(Before and after images)
▶

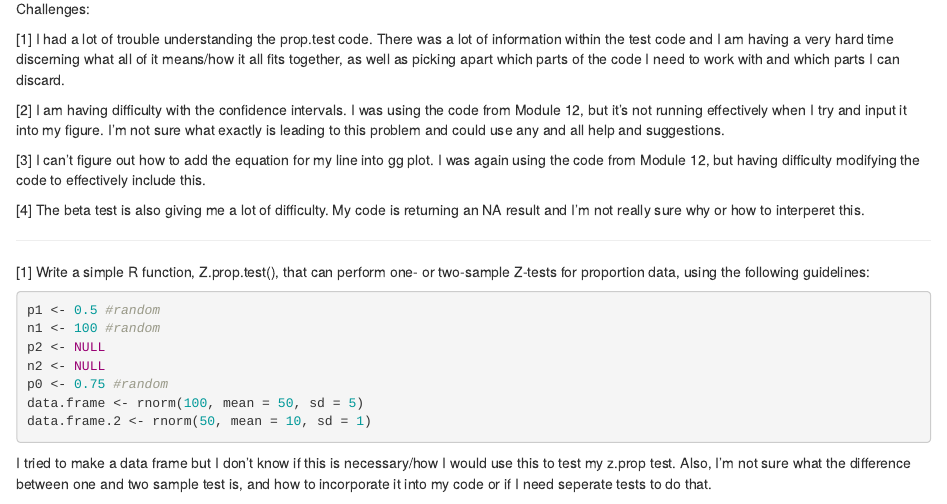
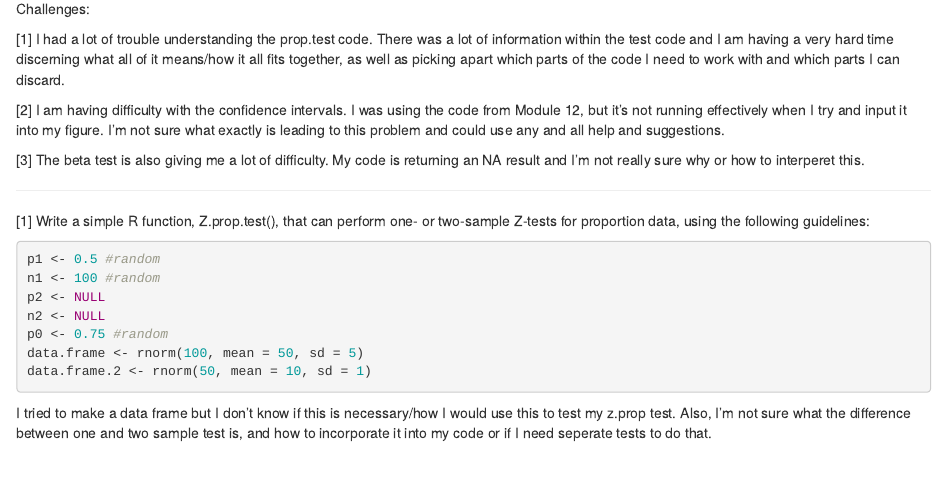
Before and after one commit to erin1928/AN588_Malfunction_erinea, an R Markdown document (erinea_OriginalHomeworkCode_04.Rmd): the page in a window 1100 px wide, from 130 px down. Rendered offline with R 4.5, knitr and Pandoc, with nearby package versions; code that draws random numbers runs with fixed seeds of ours; some code elsewhere in the file could not run offline.

Commit message:
FINAL PUSH i think

```diff
--- a/erinea_OriginalHomeworkCode_04.Rmd
+++ b/erinea_OriginalHomeworkCode_04.Rmd
@@ -14,9 +14,7 @@ Challenges:
 
 [2] I am having difficulty with the confidence intervals. I was using the code from Module 12, but it's not running effectively when I try and input it into my figure. I'm not sure what exactly is leading to this problem and could use any and all help and suggestions.
 
-[3] I can't figure out how to add the equation for my line into gg plot. I was again using the code from Module 12, but having difficulty modifying the code to effectively include this.
-
-[4] The beta test is also giving me a lot of difficulty. My code is returning an NA result and I'm not really sure why or how to interperet this.
+[3] The beta test is also giving me a lot of difficulty. My code is returning an NA result and I'm not really sure why or how to interperet this.
 
 ---
 
```
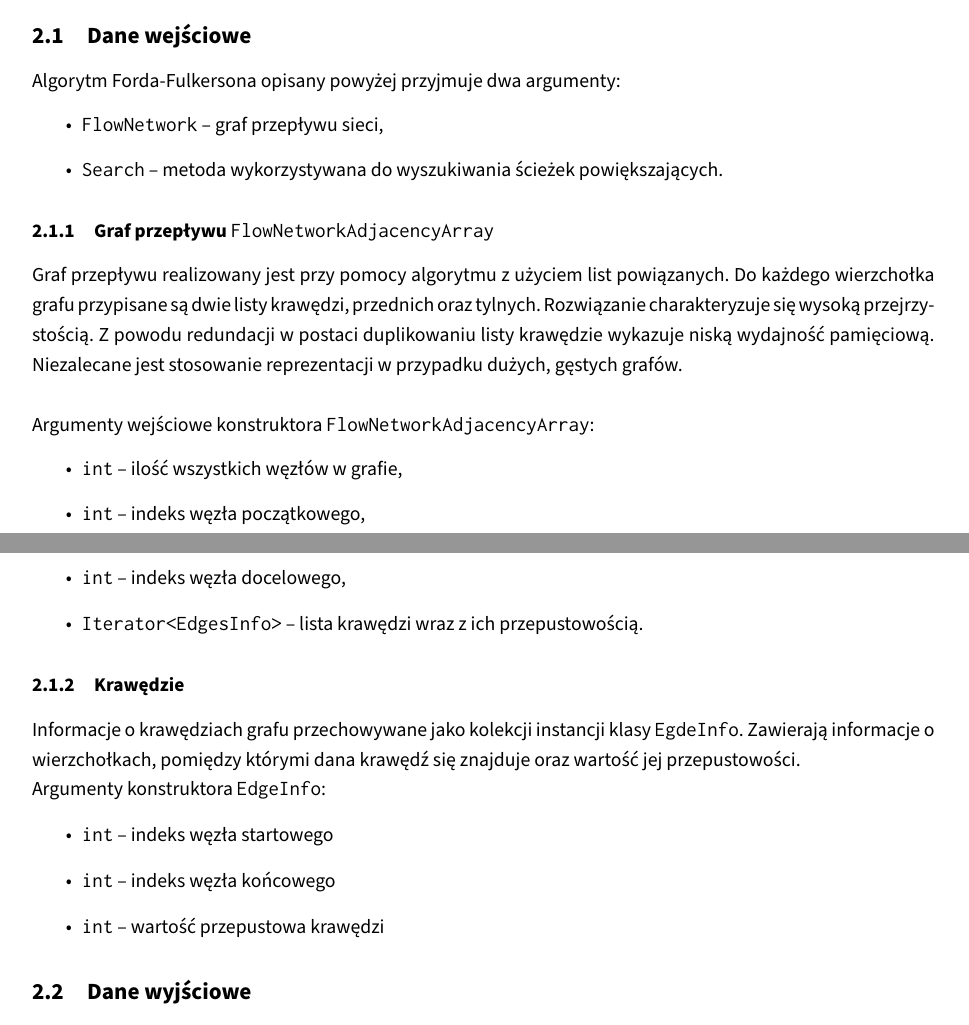
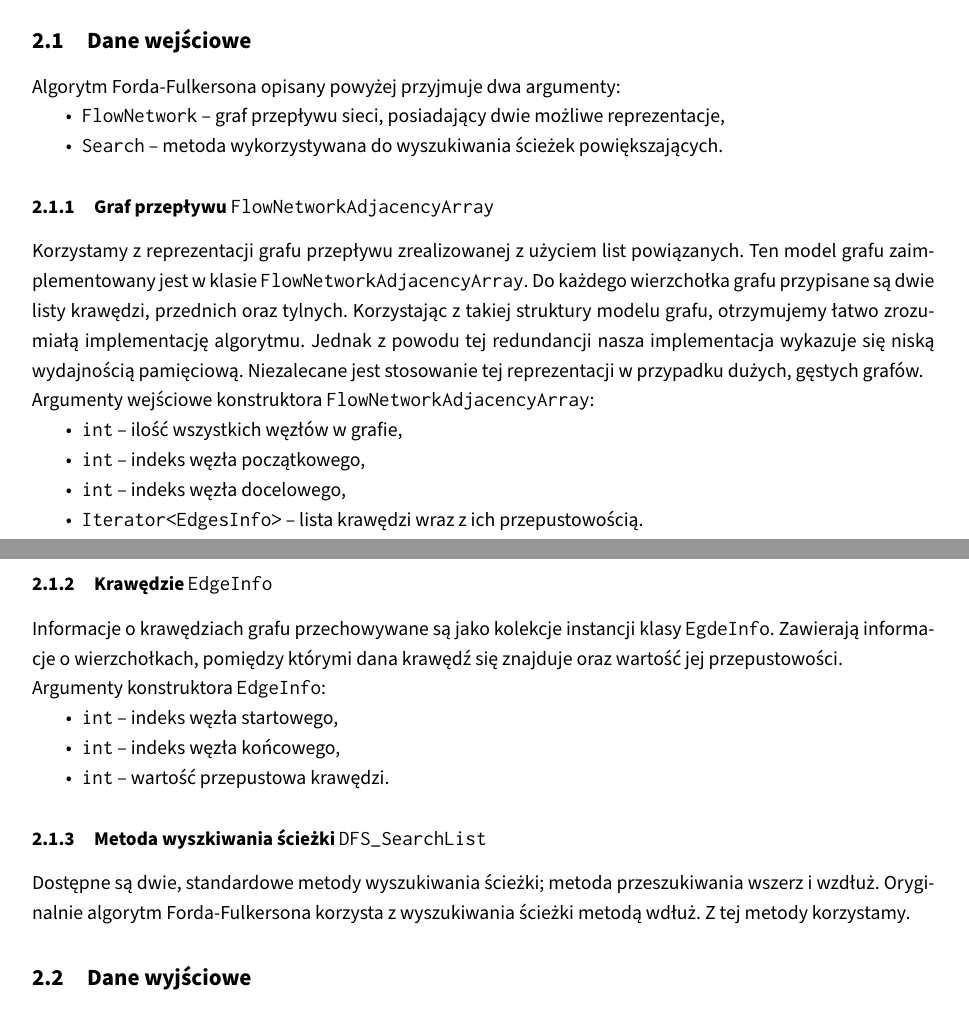
Before and after one commit to student-tomasz/tiwo-ford-fulkerson-test-suite, a LaTeX document (ford-fulkerson-instrukcja/dokument.tex): two parts of pages 1 and 2 of 5, joined at a grey line, cut so that both start at the same text. Compiled offline with XeLaTeX.

Commit message:
Wprowadź poprawki do części z danymi wejściowymi

```diff
--- a/ford-fulkerson-instrukcja/dokument.tex
+++ b/ford-fulkerson-instrukcja/dokument.tex
@@ -44,41 +44,49 @@ na stronie \pageref{sec:analiza}.
 
 \subsection{Dane wejściowe}
 Algorytm Forda-Fulkersona opisany powyżej przyjmuje dwa argumenty:
-\begin{itemize}
-  \item \texttt{FlowNetwork} -- graf przepływu sieci,
+\begin{itemize}[nosep]
+  \item \texttt{FlowNetwork} -- graf przepływu sieci, posiadający dwie możliwe
+  reprezentacje,
   \item \texttt{Search} -- metoda wykorzystywana do wyszukiwania ścieżek
   powiększających.
 \end{itemize}
 
 \subsubsection{Graf przepływu \texttt{FlowNetworkAdjacencyArray}}
-Graf przepływu realizowany jest przy pomocy algorytmu z użyciem list
-powiązanych. Do każdego wierzchołka grafu przypisane są dwie listy krawędzi,
-przednich oraz tylnych. Rozwiązanie charakteryzuje się wysoką przejrzystością. Z
-powodu redundacji w postaci duplikowaniu listy krawędzie wykazuje niską
-wydajność pamięciową. Niezalecane jest stosowanie reprezentacji w przypadku
-dużych, gęstych grafów.\\
+Korzystamy z reprezentacji grafu przepływu zrealizowanej z użyciem list
+powiązanych. Ten model grafu zaimplementowany jest w klasie
+\texttt{FlowNetworkAdjacencyArray}. Do każdego wierzchołka grafu przypisane są
+dwie listy krawędzi, przednich oraz tylnych. Korzystając z takiej struktury
+modelu grafu, otrzymujemy łatwo zrozumiałą implementację algorytmu. Jednak z
+powodu tej redundancji nasza implementacja wykazuje się niską wydajnością
+pamięciową. Niezalecane jest stosowanie tej reprezentacji w przypadku dużych,
+gęstych grafów.
 
 \noindent
 Argumenty wejściowe konstruktora \texttt{FlowNetworkAdjacencyArray}:
-\begin{itemize}
+\begin{itemize}[nosep]
   \item \texttt{int} -- ilość wszystkich węzłów w grafie,
   \item \texttt{int} -- indeks węzła początkowego,
   \item \texttt{int} -- indeks węzła docelowego,
   \item \texttt{Iterator<EdgesInfo>} -- lista krawędzi wraz z ich przepustowością.
 \end{itemize}
 
-\subsubsection{Krawędzie}
-Informacje o krawędziach grafu przechowywane jako kolekcji instancji klasy
+\subsubsection{Krawędzie \texttt{EdgeInfo}}
+Informacje o krawędziach grafu przechowywane są jako kolekcje instancji klasy
 \texttt{EgdeInfo}. Zawierają informacje o wierzchołkach, pomiędzy którymi
 dana krawędź się znajduje oraz wartość jej przepustowości.
 
 \noindent
 Argumenty konstruktora \texttt{EdgeInfo}:
-\begin{itemize}
-  \item \texttt{int} -- indeks węzła startowego
-  \item \texttt{int} -- indeks węzła końcowego
-  \item \texttt{int} -- wartość przepustowa krawędzi
+\begin{itemize}[nosep]
+  \item \texttt{int} -- indeks węzła startowego,
+  \item \texttt{int} -- indeks węzła końcowego,
+  \item \texttt{int} -- wartość przepustowa krawędzi.
 \end{itemize}
+
+\subsubsection{Metoda wyszkiwania ścieżki \texttt{DFS\_SearchList}}
+Dostępne są dwie, standardowe metody wyszukiwania ścieżki; metoda przeszukiwania
+wszerz i wzdłuż. Oryginalnie algorytm Forda-Fulkersona korzysta z wyszukiwania
+ścieżki metodą wdłuż. Z tej metody korzystamy.
 
 \subsection{Dane wyjściowe}
 Wyniki wyznaczania maksymalnego przepływu są zapisywane wewnątrz struktury
```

◀

◆ What is needed:
Scan the entries above, and wherever a line holds the string "listy", copy it.

◆ Exercise result:
-powiązanych. Do każdego wierzchołka grafu przypisane są dwie listy krawędzi,
-powodu redundacji w postaci duplikowaniu listy krawędzie wykazuje niską
+dwie listy krawędzi, przednich oraz tylnych. Korzystając z takiej struktury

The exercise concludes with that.